Toyota’s empathetic car of the future is there for you. You’ve had a frustrating day at work; it plays soft music and lowers the temperature. You’re lost in an unfamiliar neighborhood; it offers to take over the driving. You start to nod off at the wheel; it taps you on the shoulder and starts up a conversation.
This unconventional interplay between the driver and automobile is central to concept cars that Honda and Toyota unveiled at a technology conference in Las Vegas this week. In the not-so-distant future, vehicles will not only be safer or more efficient. They also will be our companions, watching our every move.
These cars, which exist today only as partially functional concepts, will use powerful artificial intelligence systems to memorize and store information about every passenger’s likes and dislikes, how they speak, and the places they frequent, all to make decisions the car feels are in the riders’ interest.

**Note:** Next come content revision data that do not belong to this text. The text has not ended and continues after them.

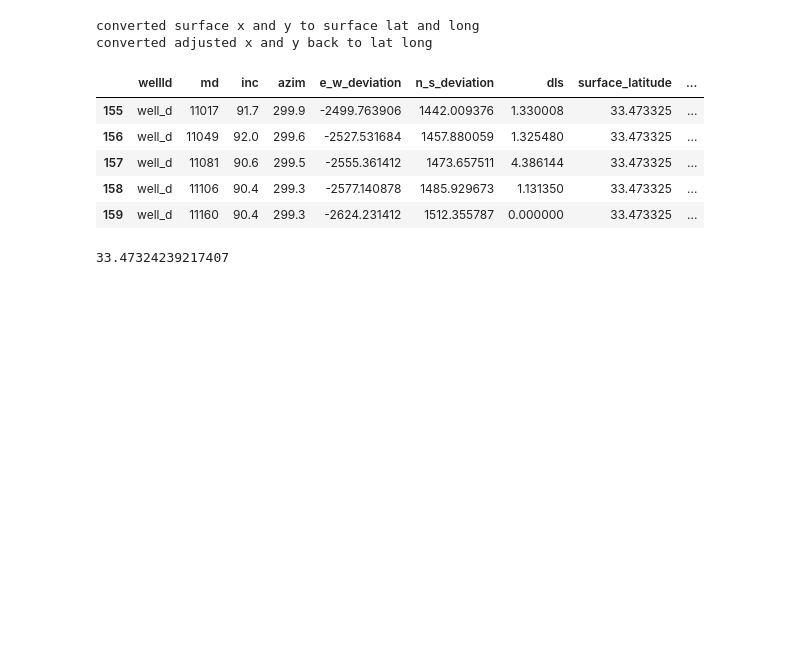
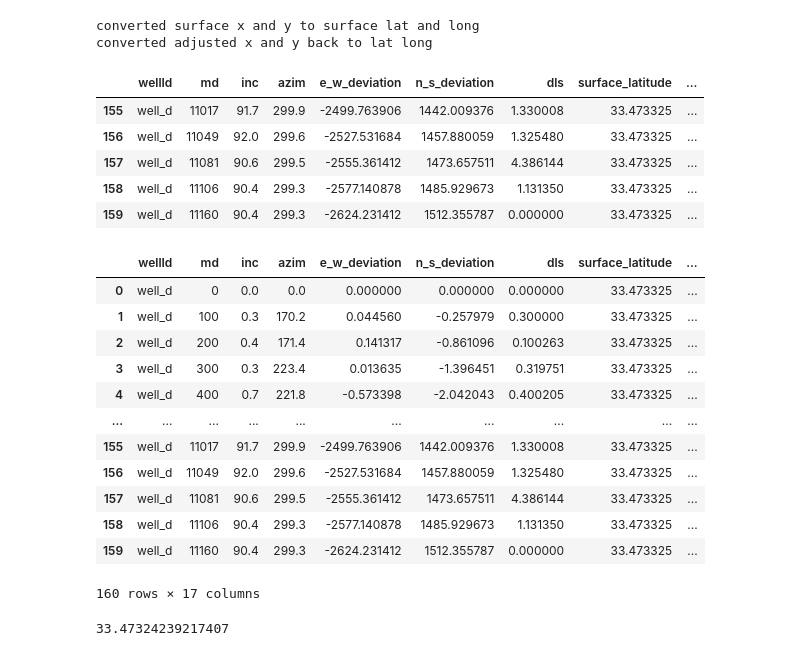
Before and after one commit to bpamos/welltrajconvert, a Jupyter notebook: notebook/Lat Long Conversion .ipynb, the cells around one changed output. Cells and saved outputs as stored; diff of their text form; code cells hidden in the pictures; blank space fills up the shorter version.

```diff
--- a/notebook/Lat Long Conversion .ipynb
+++ b/notebook/Lat Long Conversion .ipynb
@@ -104,6 +198,22 @@ converted adjusted x and y back to lat long
 | 157 | well_d | 11081 | 90.6 | 299.5 | -2555.361412 | 1473.657511 | 4.386144 | 33.473325 | ... |
 | 158 | well_d | 11106 | 90.4 | 299.3 | -2577.140878 | 1485.929673 | 1.131350 | 33.473325 | ... |
 | 159 | well_d | 11160 | 90.4 | 299.3 | -2624.231412 | 1512.355787 | 0.000000 | 33.473325 | ... |
+# %%
+df_min_curve
+# %% [output]
+|  | wellId | md | inc | azim | e_w_deviation | n_s_deviation | dls | surface_latitude | ... |
+| 0 | well_d | 0 | 0.0 | 0.0 | 0.000000 | 0.000000 | 0.000000 | 33.473325 | ... |
+| 1 | well_d | 100 | 0.3 | 170.2 | 0.044560 | -0.257979 | 0.300000 | 33.473325 | ... |
+| 2 | well_d | 200 | 0.4 | 171.4 | 0.141317 | -0.861096 | 0.100263 | 33.473325 | ... |
+| 3 | well_d | 300 | 0.3 | 223.4 | 0.013635 | -1.396451 | 0.319751 | 33.473325 | ... |
+| 4 | well_d | 400 | 0.7 | 221.8 | -0.573398 | -2.042043 | 0.400205 | 33.473325 | ... |
+| ... | ... | ... | ... | ... | ... | ... | ... | ... | ... |
+| 155 | well_d | 11017 | 91.7 | 299.9 | -2499.763906 | 1442.009376 | 1.330008 | 33.473325 | ... |
+| 156 | well_d | 11049 | 92.0 | 299.6 | -2527.531684 | 1457.880059 | 1.325480 | 33.473325 | ... |
+| 157 | well_d | 11081 | 90.6 | 299.5 | -2555.361412 | 1473.657511 | 4.386144 | 33.473325 | ... |
+| 158 | well_d | 11106 | 90.4 | 299.3 | -2577.140878 | 1485.929673 | 1.131350 | 33.473325 | ... |
+| 159 | well_d | 11160 | 90.4 | 299.3 | -2624.231412 | 1512.355787 | 0.000000 | 33.473325 | ... |
+160 rows × 17 columns
 # %%
 min(df_min_curve['latitude_points'])
 # %% [output]
```
Also changed, not shown: parts of 5 cells of this notebook, 4 other files.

The auto industry’s pursuit of a hyper-personal experience comes as the very nature of automotive transportation is in flux. Many industry observers expect ride-sharing services will become more popular, with autonomous driving to follow. People may rely less on personal cars to get around, a prospect that is “going to change the business model of private car ownership dramatically,” said Karl Brauer, a Kelley Blue Book analyst.